▸ REQUIREMENT:
Copy out all of the data word for word. Omit every picture.

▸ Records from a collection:
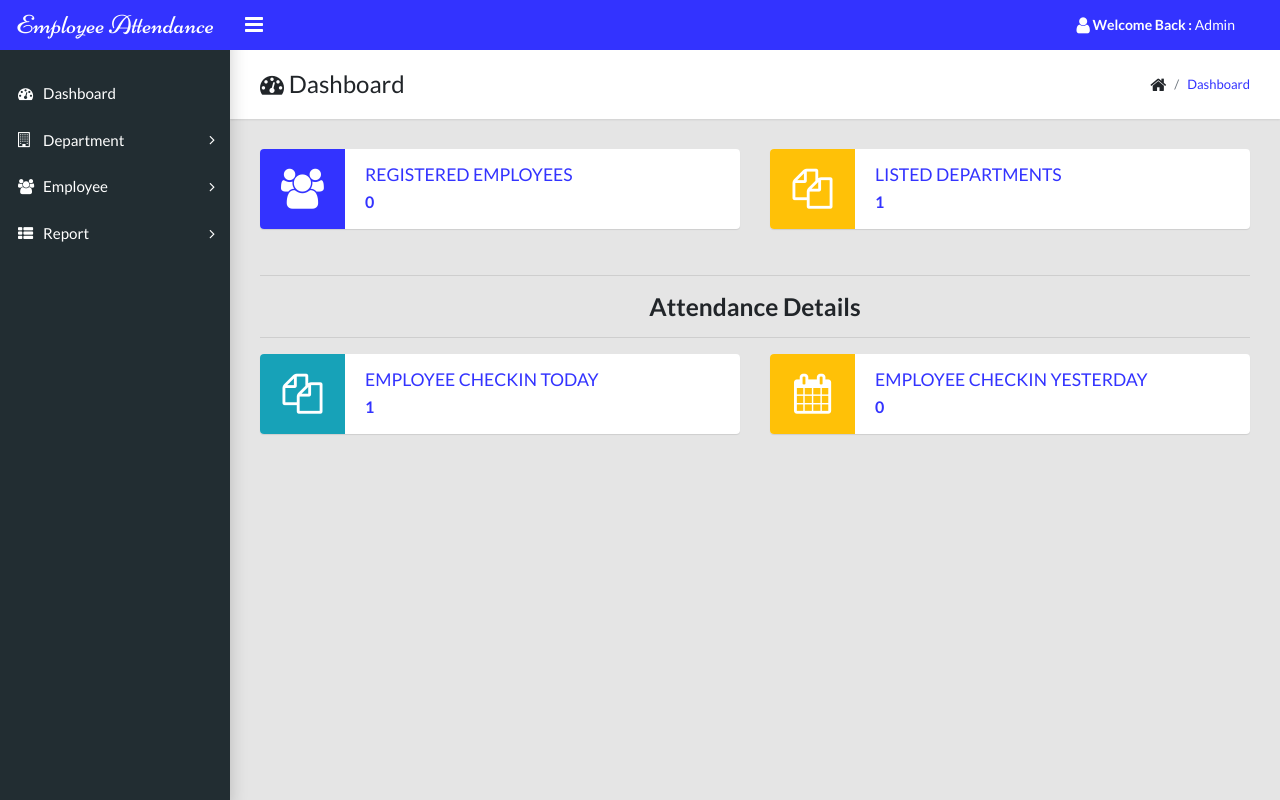
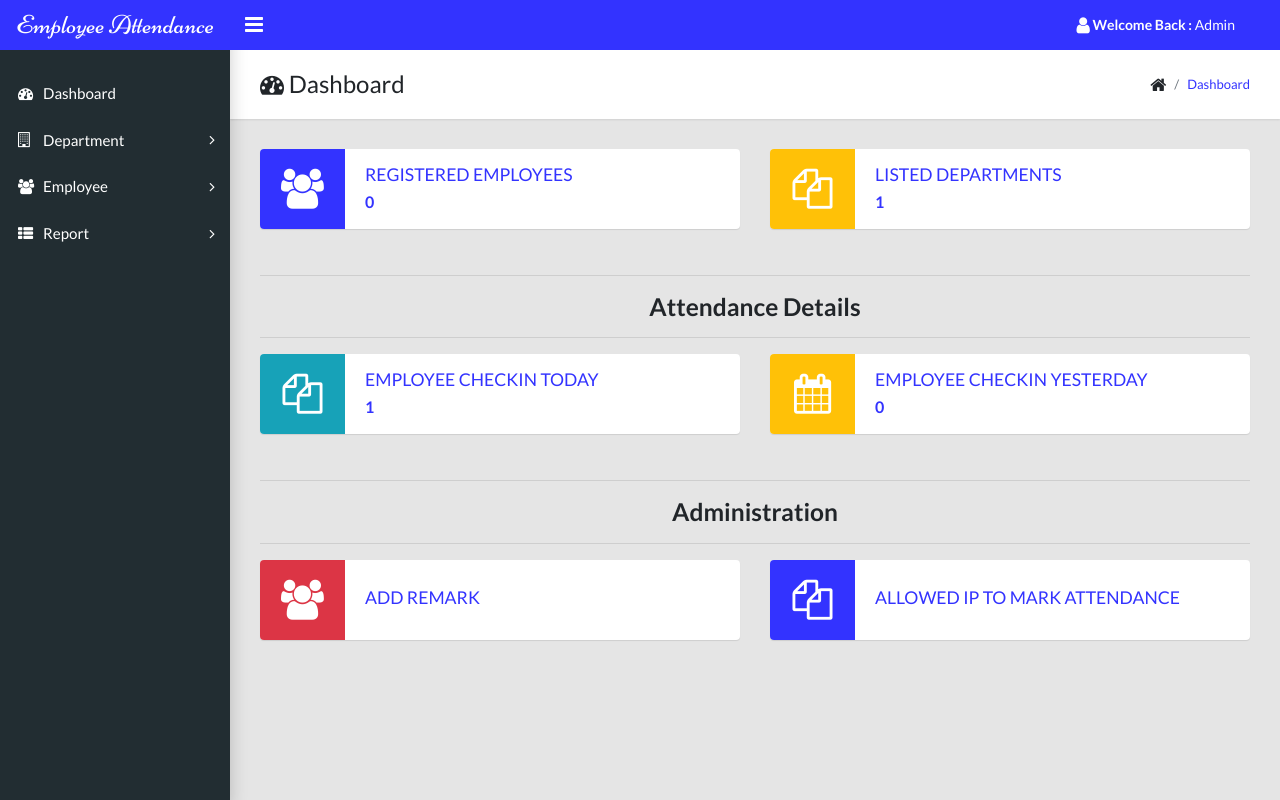
Before and after one commit to ambatiprathimarani/Employee-Attendance, a PHP site: page /admin/dashboard.php in a window 1280 px wide. Run offline with PHP 8.4, Linux system fonts and the light colour scheme; a user stored in the database is signed in; data comes from the database, SQL or seed files in the repository; data that the repository does not hold is empty.

Commit message:
Update dashboard.php

```diff
--- a/EAS/emp-atnd/admin/dashboard.php
+++ b/EAS/emp-atnd/admin/dashboard.php
@@ -50,9 +50,6 @@ $regemp=$query -> rowCount();
             </div>
           </div>
         </div>
-
-
-
 <?php
 $ret=$dbh->prepare("SELECT id FROM tbldepartment");
 $ret-> execute();
@@ -69,14 +66,12 @@ $listeddept=$ret -> rowCount();
             </div>
           </div>
         </div>
-
-
       </div>
 <!-------------------------------->
 <hr />
 <h3 align="center">Attendance Details </h3>
 <hr />
-      <div class="row">
+<div class="row">
   <?php
 $query=$dbh->prepare("SELECT * FROM tblattendance where date(checkInTime)=CURDATE()");
 $query-> execute();
@@ -92,9 +87,6 @@ $todayattendance=$query -> rowCount();
             </div>
           </div>
         </div>
-
-
-
 <?php
  $sql=$dbh->prepare("SELECT * FROM tblattendance where date(checkInTime)=CURDATE()-1");
  $sql-> execute();
@@ -110,14 +102,28 @@ $yesterdayattendance=$sql -> rowCount();
             </div>
           </div>
         </div>
+      </div>
+    </div>
+    <hr />
+       <h3 align="center">Administration </h3>
+    <hr />
+  <div class="row">
+    <div class="col-md-6 col-lg-6">
+      <div class="widget-small danger coloured-icon"><i class="icon fa fa-users fa-3x"></i>
+          <div class="info"><a href="add-remark.php">
+              <h4>Add Remark</h4>
+          </div>
+        </div>
+    </div>
 
-
-
-
-
-
-
+    <div class="col-md-6 col-lg-6">
+      <div class="widget-small primary coloured-icon"><i class="icon fa fa-files-o fa-3x"></i>
+          <div class="info"><a href="manage-ip.php">
+              <h4>Allowed IP to mark attendance</h4>
+          </div>
+        </div>
       </div>
+  </div>
 
 
 
```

▸ REPLY TO THE TASK:
Before and after one commit to ambatiprathimarani/Employee-Attendance, a PHP site: page /admin/dashboard.php in a window 1280 px wide. Run offline with PHP 8.4, Linux system fonts and the light colour scheme; a user stored in the database is signed in; data comes from the database, SQL or seed files in the repository; data that the repository does not hold is empty.

Commit message:
Update dashboard.php

```diff
--- a/EAS/emp-atnd/admin/dashboard.php
+++ b/EAS/emp-atnd/admin/dashboard.php
@@ -50,9 +50,6 @@ $regemp=$query -> rowCount();
             </div>
           </div>
         </div>
-
-
-
 <?php
 $ret=$dbh->prepare("SELECT id FROM tbldepartment");
 $ret-> execute();
@@ -69,14 +66,12 @@ $listeddept=$ret -> rowCount();
             </div>
           </div>
         </div>
-
-
       </div>
 <!-------------------------------->
 <hr />
 <h3 align="center">Attendance Details </h3>
 <hr />
-      <div class="row">
+<div class="row">
   <?php
 $query=$dbh->prepare("SELECT * FROM tblattendance where date(checkInTime)=CURDATE()");
 $query-> execute();
@@ -92,9 +87,6 @@ $todayattendance=$query -> rowCount();
             </div>
           </div>
         </div>
-
-
-
 <?php
  $sql=$dbh->prepare("SELECT * FROM tblattendance where date(checkInTime)=CURDATE()-1");
  $sql-> execute();
@@ -110,14 +102,28 @@ $yesterdayattendance=$sql -> rowCount();
             </div>
           </div>
         </div>
+      </div>
+    </div>
+    <hr />
+       <h3 align="center">Administration </h3>
+    <hr />
+  <div class="row">
+    <div class="col-md-6 col-lg-6">
+      <div class="widget-small danger coloured-icon"><i class="icon fa fa-users fa-3x"></i>
+          <div class="info"><a href="add-remark.php">
+              <h4>Add Remark</h4>
+          </div>
+        </div>
+    </div>
 
-
-
-
-
-
-
+    <div class="col-md-6 col-lg-6">
+      <div class="widget-small primary coloured-icon"><i class="icon fa fa-files-o fa-3x"></i>
+          <div class="info"><a href="manage-ip.php">
+              <h4>Allowed IP to mark attendance</h4>
+          </div>
+        </div>
       </div>
+  </div>
 
 
 
```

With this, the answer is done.